Collection entries
********

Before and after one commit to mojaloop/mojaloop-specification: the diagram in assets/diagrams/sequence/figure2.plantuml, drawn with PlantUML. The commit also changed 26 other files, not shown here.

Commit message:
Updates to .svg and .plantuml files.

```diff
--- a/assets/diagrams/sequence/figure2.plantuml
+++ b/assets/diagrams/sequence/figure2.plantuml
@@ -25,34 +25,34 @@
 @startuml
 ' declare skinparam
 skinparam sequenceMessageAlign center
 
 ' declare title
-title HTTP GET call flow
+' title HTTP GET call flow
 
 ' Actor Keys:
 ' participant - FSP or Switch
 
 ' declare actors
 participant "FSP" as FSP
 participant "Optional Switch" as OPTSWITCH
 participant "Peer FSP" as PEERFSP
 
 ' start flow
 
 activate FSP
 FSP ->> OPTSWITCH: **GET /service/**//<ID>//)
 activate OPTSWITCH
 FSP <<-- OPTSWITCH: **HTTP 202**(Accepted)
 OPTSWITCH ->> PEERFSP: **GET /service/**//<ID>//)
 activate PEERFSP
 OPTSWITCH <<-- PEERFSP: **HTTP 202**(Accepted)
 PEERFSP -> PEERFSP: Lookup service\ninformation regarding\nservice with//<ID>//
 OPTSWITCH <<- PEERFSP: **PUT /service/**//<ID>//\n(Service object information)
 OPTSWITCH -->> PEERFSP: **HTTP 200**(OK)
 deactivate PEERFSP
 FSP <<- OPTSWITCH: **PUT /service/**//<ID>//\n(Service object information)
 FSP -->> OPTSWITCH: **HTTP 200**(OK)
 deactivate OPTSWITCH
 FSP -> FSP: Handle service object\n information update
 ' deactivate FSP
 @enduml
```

********

The answer should be only the number of lines in the data that contain the string "with".

2